## Stored records
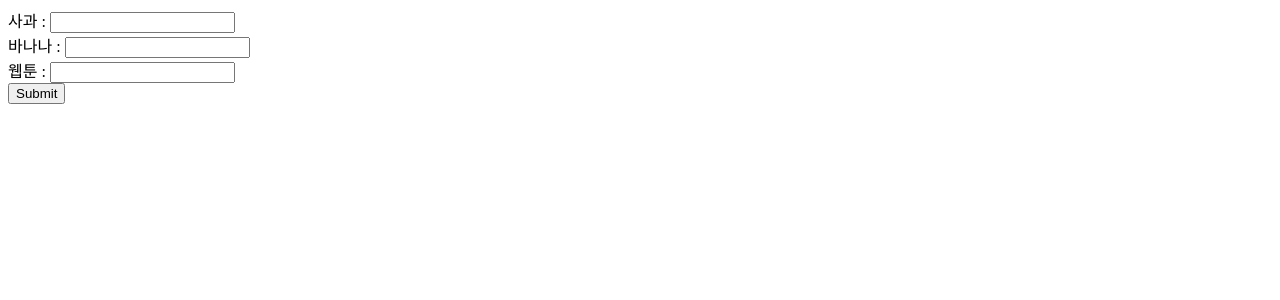
Repository: Andante8989/jsp_practice
Page: http://localhost/JSPBasic/jspobject/request/req_form.jsp
The author's editor kept a copy of each file at every save. The page is drawn from the files as they stood at one save, then again after the next save.
The browser window is 1280 px wide. The pictures show the whole page.
The page is served by Tomcat 9.

Above is the page before, as saved 2022-03-24 11:47:05.

After the next save:
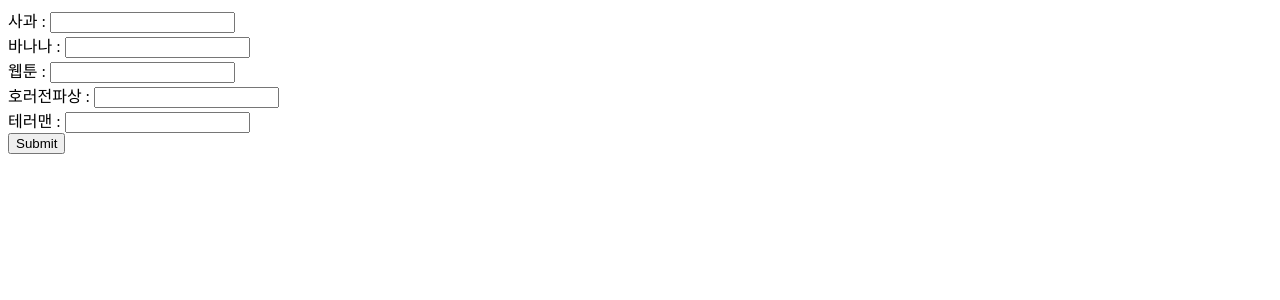
Saved 18 min 31 s later.
--- a/JSPBasic/src/main/webapp/jspobject/request/req_form.jsp
+++ b/JSPBasic/src/main/webapp/jspobject/request/req_form.jsp
@@ -14,6 +14,8 @@
 		사과 : <input type="text" name="apple" /><br/>
 		바나나 : <input type="text" name="banana" /><br/>
 		웹툰 : <input type="text" name="weptoon" /><br/>
+		호러전파상 : <input type="text" name="horror" /><br/>
+		테러맨 : <input type="text" name="terrorman" /><br/>
 		<input type="submit">
 	</form>
 </body>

## Exercise directions
Generate a word-for-word copy of the preceding records, excluding all pictures.

## Answer box
Repository: Andante8989/jsp_practice
Page: http://localhost/JSPBasic/jspobject/request/req_form.jsp
The author's editor kept a copy of each file at every save. The page is drawn from the files as they stood at one save, then again after the next save.
The browser window is 1280 px wide. The pictures show the whole page.
The page is served by Tomcat 9.

Above is the page before, as saved 2022-03-24 11:47:05.

After the next save:
Saved 18 min 31 s later.
--- a/JSPBasic/src/main/webapp/jspobject/request/req_form.jsp
+++ b/JSPBasic/src/main/webapp/jspobject/request/req_form.jsp
@@ -14,6 +14,8 @@
 		사과 : <input type="text" name="apple" /><br/>
 		바나나 : <input type="text" name="banana" /><br/>
 		웹툰 : <input type="text" name="weptoon" /><br/>
+		호러전파상 : <input type="text" name="horror" /><br/>
+		테러맨 : <input type="text" name="terrorman" /><br/>
 		<input type="submit">
 	</form>
 </body>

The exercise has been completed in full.